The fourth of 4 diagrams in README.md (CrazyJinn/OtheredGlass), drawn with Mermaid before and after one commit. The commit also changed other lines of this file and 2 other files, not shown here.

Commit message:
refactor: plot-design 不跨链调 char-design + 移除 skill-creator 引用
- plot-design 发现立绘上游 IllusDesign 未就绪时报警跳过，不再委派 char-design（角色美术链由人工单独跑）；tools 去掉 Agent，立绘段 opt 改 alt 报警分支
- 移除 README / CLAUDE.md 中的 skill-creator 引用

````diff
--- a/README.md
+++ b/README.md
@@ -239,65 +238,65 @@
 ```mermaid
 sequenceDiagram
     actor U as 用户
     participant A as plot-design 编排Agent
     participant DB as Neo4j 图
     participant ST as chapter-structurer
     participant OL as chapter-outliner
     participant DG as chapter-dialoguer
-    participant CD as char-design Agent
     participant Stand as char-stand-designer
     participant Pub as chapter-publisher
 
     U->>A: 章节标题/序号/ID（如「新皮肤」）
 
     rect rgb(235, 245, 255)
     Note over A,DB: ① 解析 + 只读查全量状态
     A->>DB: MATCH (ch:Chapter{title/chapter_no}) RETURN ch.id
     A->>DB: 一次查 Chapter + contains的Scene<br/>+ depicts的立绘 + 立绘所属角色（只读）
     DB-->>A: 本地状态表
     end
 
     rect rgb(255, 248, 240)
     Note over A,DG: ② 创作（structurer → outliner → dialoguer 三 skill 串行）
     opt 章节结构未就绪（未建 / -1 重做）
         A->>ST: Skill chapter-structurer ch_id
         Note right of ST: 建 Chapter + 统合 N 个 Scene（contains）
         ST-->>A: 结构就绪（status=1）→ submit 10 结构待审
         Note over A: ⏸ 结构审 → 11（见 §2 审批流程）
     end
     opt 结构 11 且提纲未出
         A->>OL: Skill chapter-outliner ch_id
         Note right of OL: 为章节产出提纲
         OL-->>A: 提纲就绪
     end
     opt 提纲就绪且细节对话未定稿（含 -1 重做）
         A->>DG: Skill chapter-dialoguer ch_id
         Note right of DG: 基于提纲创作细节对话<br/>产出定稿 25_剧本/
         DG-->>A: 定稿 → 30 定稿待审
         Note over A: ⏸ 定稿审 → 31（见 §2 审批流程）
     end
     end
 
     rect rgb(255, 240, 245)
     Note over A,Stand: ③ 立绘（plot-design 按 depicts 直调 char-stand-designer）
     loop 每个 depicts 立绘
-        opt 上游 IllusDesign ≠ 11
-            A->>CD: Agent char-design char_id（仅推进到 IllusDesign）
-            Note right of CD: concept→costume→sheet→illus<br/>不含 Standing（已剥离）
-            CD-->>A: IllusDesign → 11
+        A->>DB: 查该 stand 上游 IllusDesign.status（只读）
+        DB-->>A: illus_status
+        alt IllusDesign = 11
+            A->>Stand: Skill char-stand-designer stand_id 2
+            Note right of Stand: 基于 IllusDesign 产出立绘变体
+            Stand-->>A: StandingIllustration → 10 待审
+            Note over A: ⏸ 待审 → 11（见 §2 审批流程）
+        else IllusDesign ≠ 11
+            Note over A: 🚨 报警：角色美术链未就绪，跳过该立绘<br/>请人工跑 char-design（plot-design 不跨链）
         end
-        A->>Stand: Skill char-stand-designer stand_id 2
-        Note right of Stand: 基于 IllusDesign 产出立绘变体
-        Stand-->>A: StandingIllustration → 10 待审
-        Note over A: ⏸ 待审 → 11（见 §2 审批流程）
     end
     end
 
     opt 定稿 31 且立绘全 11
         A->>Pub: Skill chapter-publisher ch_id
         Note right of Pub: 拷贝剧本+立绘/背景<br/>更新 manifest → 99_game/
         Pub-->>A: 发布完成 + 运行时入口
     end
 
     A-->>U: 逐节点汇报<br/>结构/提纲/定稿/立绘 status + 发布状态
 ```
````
────────────────
(EXERCISE): If a line of the listing above holds the string "审批流程", copy it.

(SOLUTION FOR THIS EXERCISE):
         Note over A: ⏸ 结构审 → 11（见 §2 审批流程）
         Note over A: ⏸ 定稿审 → 31（见 §2 审批流程）
+            Note over A: ⏸ 待审 → 11（见 §2 审批流程）
-        Note over A: ⏸ 待审 → 11（见 §2 审批流程）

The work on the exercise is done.